Problem details
When the string "funciona" is part of a line below, that line should be copied.

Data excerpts
* * *

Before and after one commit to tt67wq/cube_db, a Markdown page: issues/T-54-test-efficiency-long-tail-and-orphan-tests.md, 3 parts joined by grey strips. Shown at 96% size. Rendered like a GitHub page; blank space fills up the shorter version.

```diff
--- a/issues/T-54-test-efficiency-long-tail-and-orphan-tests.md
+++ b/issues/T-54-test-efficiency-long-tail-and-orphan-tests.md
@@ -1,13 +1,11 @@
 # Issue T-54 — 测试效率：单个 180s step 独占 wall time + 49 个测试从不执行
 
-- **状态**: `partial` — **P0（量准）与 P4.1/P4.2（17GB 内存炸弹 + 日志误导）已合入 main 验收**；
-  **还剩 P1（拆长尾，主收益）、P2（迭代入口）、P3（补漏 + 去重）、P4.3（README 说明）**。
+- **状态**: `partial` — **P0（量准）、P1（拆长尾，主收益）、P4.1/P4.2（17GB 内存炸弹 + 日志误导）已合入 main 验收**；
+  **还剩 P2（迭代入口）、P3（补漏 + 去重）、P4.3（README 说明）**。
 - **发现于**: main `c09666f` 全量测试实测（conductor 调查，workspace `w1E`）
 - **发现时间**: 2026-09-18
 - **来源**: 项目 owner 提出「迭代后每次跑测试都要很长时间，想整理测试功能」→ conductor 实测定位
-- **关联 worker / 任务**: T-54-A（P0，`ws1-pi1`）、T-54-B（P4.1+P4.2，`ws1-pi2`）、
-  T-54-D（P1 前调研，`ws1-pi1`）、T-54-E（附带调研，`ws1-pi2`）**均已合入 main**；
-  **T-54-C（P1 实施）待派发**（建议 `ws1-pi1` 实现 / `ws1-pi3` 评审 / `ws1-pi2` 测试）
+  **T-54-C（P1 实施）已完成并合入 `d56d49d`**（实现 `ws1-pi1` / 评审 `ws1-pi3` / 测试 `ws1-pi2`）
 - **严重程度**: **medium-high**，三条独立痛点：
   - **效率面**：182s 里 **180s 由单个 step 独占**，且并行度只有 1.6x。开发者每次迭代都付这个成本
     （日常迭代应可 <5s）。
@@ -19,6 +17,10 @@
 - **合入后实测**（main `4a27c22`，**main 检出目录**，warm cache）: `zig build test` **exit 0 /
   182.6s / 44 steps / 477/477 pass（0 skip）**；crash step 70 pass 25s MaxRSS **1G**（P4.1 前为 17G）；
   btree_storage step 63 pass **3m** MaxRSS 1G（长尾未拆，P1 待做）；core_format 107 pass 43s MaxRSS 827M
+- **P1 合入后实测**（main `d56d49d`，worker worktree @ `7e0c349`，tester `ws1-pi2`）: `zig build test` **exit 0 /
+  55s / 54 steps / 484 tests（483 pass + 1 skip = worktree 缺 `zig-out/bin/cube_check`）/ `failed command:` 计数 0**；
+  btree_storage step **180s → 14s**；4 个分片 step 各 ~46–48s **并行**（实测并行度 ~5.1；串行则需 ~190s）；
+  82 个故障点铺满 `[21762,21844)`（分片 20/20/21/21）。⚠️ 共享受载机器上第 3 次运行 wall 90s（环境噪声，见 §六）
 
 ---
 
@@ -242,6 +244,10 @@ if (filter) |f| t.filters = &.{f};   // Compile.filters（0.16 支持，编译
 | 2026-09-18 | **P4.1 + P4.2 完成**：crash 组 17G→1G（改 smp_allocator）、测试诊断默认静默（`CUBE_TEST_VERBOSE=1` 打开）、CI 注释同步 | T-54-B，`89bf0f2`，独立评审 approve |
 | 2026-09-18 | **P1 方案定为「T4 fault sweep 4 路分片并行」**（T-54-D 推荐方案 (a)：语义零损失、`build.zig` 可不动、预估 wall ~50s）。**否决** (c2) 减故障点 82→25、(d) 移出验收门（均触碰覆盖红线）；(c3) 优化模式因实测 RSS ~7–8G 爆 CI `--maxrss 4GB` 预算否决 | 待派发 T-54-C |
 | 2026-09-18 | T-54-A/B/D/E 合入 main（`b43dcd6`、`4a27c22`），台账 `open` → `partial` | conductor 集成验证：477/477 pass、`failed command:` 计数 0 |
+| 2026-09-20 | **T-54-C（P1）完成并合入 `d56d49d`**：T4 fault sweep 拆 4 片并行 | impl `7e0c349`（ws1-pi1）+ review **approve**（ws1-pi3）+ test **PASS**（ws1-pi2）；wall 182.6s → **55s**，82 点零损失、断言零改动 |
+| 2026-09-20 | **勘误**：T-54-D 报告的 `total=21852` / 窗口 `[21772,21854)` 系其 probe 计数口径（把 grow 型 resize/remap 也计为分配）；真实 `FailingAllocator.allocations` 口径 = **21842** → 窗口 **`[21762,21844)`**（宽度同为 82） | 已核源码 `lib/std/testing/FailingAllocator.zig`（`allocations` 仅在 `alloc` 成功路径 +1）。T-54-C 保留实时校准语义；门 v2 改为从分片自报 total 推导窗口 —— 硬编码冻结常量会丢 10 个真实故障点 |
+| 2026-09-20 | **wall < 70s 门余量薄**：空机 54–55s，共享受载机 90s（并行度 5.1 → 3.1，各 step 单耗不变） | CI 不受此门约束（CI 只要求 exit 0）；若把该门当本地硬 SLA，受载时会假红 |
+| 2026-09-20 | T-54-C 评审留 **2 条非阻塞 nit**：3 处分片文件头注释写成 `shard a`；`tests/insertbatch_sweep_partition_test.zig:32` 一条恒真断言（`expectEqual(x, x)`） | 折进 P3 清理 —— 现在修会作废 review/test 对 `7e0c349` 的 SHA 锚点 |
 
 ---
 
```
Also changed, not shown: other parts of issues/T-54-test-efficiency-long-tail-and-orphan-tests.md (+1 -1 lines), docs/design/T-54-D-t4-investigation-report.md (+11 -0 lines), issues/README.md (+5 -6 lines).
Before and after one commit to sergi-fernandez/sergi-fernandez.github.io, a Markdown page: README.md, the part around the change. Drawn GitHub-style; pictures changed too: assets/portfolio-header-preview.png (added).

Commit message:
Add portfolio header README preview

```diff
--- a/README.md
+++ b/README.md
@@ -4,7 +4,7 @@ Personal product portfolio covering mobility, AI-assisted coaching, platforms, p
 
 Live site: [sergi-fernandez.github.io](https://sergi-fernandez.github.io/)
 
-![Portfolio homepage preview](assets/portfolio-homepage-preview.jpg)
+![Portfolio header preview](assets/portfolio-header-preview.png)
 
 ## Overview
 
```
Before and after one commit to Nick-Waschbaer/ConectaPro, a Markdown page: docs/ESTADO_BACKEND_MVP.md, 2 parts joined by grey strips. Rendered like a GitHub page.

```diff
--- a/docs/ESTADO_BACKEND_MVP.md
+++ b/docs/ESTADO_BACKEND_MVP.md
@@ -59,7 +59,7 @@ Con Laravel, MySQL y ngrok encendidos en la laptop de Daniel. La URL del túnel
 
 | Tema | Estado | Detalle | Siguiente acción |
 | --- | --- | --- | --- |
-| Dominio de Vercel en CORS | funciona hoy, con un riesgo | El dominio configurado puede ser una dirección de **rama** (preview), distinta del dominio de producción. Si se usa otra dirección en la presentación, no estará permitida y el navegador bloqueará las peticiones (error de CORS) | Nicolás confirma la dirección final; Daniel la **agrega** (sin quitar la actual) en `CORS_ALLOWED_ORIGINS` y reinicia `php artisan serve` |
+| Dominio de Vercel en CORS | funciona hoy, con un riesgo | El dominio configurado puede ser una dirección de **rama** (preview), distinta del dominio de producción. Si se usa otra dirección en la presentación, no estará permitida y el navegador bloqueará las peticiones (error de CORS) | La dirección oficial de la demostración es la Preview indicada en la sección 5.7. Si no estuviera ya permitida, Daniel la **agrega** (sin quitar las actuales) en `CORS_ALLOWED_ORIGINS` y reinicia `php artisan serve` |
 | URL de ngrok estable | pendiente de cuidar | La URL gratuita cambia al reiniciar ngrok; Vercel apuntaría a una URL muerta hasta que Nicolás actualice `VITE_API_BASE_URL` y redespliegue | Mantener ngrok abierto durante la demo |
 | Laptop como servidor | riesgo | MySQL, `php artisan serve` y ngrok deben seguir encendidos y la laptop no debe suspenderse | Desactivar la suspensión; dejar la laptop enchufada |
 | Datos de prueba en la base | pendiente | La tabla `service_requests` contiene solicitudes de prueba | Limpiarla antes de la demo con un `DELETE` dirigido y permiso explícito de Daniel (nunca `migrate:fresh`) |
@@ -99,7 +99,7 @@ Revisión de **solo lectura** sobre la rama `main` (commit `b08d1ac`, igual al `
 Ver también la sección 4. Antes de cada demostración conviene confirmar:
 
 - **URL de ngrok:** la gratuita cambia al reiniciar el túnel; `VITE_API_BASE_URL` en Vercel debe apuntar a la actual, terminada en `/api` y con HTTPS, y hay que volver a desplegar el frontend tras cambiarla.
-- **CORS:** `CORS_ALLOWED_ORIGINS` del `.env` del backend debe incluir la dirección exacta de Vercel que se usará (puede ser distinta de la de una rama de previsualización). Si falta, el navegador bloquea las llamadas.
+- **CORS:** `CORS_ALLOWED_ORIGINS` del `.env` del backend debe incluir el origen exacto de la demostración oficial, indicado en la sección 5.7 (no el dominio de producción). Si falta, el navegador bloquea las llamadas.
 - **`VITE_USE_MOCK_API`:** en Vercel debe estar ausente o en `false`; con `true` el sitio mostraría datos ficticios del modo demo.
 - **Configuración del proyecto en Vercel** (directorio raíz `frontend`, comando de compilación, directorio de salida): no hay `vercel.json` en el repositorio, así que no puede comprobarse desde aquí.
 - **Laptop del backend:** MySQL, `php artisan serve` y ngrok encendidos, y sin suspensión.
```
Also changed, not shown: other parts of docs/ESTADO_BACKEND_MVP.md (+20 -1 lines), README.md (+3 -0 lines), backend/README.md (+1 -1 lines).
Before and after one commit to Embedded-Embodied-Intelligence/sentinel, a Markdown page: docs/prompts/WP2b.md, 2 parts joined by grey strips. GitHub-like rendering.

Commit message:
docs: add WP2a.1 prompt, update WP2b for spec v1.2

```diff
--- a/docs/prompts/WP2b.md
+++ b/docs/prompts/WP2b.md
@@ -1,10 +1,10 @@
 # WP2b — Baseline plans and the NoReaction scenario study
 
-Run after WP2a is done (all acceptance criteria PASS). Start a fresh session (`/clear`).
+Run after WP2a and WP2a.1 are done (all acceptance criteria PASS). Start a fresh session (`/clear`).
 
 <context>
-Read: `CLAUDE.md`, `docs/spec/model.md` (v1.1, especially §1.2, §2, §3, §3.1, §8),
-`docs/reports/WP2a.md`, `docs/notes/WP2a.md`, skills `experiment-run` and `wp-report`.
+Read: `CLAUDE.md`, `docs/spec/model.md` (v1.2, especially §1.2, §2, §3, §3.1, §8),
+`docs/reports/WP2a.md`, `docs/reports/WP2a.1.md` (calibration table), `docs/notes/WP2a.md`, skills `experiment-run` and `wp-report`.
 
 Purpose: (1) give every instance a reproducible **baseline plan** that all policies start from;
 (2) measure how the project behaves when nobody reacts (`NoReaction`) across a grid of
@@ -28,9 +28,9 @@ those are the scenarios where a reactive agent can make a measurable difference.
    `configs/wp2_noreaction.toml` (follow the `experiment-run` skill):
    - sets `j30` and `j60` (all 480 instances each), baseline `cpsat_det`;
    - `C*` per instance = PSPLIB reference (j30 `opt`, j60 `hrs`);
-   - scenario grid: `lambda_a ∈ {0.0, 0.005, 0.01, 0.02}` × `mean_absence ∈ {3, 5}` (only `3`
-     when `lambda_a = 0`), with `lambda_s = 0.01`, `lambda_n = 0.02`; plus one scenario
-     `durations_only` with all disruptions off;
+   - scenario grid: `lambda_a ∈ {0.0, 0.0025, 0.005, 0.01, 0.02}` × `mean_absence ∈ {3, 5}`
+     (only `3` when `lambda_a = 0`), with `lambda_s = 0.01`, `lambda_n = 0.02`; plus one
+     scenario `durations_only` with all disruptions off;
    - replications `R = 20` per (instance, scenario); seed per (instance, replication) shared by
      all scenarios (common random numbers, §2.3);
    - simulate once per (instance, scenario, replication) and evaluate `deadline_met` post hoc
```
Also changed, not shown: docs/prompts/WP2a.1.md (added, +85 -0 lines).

* * *

Completed task
-| Dominio de Vercel en CORS | funciona hoy, con un riesgo | El dominio configurado puede ser una dirección de **rama** (preview), distinta del dominio de producción. Si se usa otra dirección en la presentación, no estará permitida y el navegador bloqueará las peticiones (error de CORS) | Nicolás confirma la dirección final; Daniel la **agrega** (sin quitar la actual) en `CORS_ALLOWED_ORIGINS` y reinicia `php artisan serve` |
+| Dominio de Vercel en CORS | funciona hoy, con un riesgo | El dominio configurado puede ser una dirección de **rama** (preview), distinta del dominio de producción. Si se usa otra dirección en la presentación, no estará permitida y el navegador bloqueará las peticiones (error de CORS) | La dirección oficial de la demostración es la Preview indicada en la sección 5.7. Si no estuviera ya permitida, Daniel la **agrega** (sin quitar las actuales) en `CORS_ALLOWED_ORIGINS` y reinicia `php artisan serve` |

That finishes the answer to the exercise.